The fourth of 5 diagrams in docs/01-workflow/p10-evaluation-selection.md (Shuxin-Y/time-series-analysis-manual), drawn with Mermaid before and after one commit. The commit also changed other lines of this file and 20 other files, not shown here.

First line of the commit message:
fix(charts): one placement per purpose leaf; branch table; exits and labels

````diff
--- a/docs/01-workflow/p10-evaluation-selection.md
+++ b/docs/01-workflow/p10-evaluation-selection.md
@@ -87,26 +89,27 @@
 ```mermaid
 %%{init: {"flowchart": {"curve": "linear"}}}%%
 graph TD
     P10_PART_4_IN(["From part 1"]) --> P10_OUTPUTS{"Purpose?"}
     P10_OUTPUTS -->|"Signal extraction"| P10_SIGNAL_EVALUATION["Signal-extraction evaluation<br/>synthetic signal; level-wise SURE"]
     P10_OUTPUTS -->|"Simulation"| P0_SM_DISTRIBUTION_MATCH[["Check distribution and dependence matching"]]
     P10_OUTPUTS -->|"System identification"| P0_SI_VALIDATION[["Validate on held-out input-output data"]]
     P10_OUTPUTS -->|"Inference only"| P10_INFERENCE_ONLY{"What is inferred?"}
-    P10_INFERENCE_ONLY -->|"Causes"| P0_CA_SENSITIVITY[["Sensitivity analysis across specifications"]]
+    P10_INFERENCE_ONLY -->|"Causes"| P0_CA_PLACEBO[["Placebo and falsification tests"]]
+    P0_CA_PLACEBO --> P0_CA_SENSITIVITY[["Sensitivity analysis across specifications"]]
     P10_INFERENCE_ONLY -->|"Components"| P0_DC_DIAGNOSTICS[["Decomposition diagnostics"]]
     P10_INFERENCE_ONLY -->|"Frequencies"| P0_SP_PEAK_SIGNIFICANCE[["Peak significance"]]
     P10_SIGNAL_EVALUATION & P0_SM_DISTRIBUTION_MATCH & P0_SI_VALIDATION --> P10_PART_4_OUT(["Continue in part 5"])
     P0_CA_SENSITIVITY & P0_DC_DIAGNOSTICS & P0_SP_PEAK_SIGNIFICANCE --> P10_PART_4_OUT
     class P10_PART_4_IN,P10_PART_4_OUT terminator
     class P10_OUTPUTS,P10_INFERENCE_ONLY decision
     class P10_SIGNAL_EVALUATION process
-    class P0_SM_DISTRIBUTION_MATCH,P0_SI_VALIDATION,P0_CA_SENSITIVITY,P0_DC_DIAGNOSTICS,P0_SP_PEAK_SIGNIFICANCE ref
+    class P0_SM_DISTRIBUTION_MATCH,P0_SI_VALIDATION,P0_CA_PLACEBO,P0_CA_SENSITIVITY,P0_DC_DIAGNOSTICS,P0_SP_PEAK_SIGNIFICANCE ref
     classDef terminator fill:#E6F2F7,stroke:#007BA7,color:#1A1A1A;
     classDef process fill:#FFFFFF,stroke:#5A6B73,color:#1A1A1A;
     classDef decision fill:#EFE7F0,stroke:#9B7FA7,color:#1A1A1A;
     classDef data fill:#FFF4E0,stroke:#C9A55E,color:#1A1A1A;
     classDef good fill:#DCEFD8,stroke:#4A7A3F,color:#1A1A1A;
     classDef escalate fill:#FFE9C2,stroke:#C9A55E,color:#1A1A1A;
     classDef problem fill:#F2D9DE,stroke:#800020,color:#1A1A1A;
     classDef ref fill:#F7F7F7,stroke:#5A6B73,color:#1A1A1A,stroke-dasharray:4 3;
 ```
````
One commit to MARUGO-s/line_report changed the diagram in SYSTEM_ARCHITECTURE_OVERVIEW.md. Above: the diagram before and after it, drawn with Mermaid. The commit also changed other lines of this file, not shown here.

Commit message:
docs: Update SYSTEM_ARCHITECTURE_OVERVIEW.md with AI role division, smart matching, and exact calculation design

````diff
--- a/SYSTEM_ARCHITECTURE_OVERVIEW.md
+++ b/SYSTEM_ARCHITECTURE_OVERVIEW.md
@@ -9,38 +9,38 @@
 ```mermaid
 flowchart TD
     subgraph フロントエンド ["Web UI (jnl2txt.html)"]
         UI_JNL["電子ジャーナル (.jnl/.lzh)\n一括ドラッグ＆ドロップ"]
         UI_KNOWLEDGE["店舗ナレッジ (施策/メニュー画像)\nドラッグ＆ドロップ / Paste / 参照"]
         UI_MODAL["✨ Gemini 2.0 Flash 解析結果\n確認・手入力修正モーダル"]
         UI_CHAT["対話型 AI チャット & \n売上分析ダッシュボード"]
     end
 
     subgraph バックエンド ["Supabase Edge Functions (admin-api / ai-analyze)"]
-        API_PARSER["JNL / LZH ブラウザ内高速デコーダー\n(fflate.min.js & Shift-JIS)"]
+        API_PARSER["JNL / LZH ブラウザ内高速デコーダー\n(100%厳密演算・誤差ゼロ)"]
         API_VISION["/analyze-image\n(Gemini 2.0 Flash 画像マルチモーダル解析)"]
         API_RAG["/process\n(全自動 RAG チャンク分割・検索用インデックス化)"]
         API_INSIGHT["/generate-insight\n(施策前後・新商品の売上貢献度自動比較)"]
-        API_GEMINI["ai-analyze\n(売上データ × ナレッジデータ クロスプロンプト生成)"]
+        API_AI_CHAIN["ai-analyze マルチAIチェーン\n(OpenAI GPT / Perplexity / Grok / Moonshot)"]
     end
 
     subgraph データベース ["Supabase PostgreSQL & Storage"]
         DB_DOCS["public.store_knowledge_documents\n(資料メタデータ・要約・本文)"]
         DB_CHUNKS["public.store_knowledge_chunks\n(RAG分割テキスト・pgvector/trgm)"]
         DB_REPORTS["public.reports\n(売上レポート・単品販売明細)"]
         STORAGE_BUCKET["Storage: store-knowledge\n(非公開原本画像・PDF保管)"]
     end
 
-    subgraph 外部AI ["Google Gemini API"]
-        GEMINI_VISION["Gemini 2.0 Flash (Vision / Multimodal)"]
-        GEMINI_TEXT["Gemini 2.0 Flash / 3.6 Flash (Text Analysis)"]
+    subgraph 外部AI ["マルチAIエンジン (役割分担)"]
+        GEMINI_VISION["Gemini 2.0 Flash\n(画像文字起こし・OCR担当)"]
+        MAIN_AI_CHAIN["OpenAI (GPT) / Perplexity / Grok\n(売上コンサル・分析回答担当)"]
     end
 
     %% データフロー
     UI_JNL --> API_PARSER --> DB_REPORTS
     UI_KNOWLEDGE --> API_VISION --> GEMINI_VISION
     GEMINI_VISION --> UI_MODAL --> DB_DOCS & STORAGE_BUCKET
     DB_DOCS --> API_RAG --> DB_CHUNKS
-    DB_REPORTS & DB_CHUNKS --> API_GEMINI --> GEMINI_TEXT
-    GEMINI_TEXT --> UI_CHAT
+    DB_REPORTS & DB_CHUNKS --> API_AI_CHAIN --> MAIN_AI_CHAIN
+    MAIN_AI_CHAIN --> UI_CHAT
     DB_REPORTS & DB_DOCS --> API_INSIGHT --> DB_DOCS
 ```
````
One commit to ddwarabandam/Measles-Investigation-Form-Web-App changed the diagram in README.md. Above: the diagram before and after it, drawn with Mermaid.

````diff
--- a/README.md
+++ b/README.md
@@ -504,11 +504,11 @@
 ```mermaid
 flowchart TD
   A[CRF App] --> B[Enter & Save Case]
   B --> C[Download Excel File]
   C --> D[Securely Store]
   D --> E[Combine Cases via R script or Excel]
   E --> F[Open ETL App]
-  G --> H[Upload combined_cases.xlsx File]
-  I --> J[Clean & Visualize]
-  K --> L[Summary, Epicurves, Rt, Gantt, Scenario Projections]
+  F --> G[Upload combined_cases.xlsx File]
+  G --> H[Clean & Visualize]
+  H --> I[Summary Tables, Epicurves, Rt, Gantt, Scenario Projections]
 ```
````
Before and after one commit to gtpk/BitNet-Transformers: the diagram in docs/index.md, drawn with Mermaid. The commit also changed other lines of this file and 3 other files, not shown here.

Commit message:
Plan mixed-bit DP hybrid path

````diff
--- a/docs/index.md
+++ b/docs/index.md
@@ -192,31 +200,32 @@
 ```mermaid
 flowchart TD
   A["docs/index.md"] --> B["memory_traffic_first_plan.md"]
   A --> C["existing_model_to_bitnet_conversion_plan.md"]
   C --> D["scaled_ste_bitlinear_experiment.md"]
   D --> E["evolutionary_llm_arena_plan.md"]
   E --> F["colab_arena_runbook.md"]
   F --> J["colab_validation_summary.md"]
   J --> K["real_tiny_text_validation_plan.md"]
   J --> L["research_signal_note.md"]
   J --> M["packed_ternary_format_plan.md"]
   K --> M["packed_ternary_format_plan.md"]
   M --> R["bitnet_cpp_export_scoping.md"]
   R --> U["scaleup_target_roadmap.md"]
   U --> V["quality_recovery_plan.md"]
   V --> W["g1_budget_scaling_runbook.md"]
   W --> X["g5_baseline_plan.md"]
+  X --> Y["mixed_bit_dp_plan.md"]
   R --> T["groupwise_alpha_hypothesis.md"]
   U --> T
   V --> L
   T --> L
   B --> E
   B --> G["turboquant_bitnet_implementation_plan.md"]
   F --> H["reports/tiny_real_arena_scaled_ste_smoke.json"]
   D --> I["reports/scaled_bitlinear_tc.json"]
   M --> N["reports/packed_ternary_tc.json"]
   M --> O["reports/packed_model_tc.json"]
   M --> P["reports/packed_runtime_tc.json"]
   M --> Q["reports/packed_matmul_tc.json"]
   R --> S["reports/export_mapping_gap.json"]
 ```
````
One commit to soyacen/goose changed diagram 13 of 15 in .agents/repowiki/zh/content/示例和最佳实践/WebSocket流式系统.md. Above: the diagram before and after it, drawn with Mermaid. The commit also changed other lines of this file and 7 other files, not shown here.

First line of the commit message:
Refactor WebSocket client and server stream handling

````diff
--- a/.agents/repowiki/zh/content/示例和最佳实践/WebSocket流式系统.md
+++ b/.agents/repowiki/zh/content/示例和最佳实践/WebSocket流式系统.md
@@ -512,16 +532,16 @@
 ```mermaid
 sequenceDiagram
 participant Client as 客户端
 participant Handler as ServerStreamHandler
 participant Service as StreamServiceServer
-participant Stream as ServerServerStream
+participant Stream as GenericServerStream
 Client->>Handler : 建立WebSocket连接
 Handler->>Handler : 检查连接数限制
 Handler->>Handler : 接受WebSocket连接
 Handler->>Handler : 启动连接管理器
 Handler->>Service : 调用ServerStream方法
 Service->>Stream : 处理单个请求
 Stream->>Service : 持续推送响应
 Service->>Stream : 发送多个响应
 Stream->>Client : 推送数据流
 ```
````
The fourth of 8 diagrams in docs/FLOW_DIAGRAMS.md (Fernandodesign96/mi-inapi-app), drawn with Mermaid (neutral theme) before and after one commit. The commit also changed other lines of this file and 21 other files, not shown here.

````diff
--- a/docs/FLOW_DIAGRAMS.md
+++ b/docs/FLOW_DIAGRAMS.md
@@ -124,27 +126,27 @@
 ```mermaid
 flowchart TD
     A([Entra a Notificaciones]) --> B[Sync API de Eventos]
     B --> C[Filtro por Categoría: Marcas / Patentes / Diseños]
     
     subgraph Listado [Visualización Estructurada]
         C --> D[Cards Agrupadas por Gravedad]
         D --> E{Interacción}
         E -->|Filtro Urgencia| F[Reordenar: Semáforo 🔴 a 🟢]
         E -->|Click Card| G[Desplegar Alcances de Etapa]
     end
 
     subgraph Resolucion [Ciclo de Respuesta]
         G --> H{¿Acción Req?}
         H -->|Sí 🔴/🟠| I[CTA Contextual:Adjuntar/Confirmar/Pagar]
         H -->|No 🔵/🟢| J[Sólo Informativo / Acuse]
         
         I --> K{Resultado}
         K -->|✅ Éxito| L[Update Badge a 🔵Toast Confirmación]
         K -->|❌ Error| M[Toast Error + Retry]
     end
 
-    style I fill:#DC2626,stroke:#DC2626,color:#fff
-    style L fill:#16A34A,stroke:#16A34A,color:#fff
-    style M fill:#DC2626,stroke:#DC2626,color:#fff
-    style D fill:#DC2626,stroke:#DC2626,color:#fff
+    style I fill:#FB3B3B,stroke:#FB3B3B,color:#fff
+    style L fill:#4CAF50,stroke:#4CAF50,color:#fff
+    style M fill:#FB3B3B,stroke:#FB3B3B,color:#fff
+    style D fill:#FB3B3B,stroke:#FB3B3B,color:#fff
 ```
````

WHAT YOU ARE ASKED TO DO:
Above are the entries. Copy exactly the part that opens with the line containing "A[CRF App] --> B[Enter & Save Case]" and closes with the line containing "G[Upload combined_cases.xlsx File]", and no more.

TASK SOLUTION:
   A[CRF App] --> B[Enter & Save Case]
   B --> C[Download Excel File]
   C --> D[Securely Store]
   D --> E[Combine Cases via R script or Excel]
   E --> F[Open ETL App]
-  G --> H[Upload combined_cases.xlsx File]
-  I --> J[Clean & Visualize]
-  K --> L[Summary, Epicurves, Rt, Gantt, Scenario Projections]
+  F --> G[Upload combined_cases.xlsx File]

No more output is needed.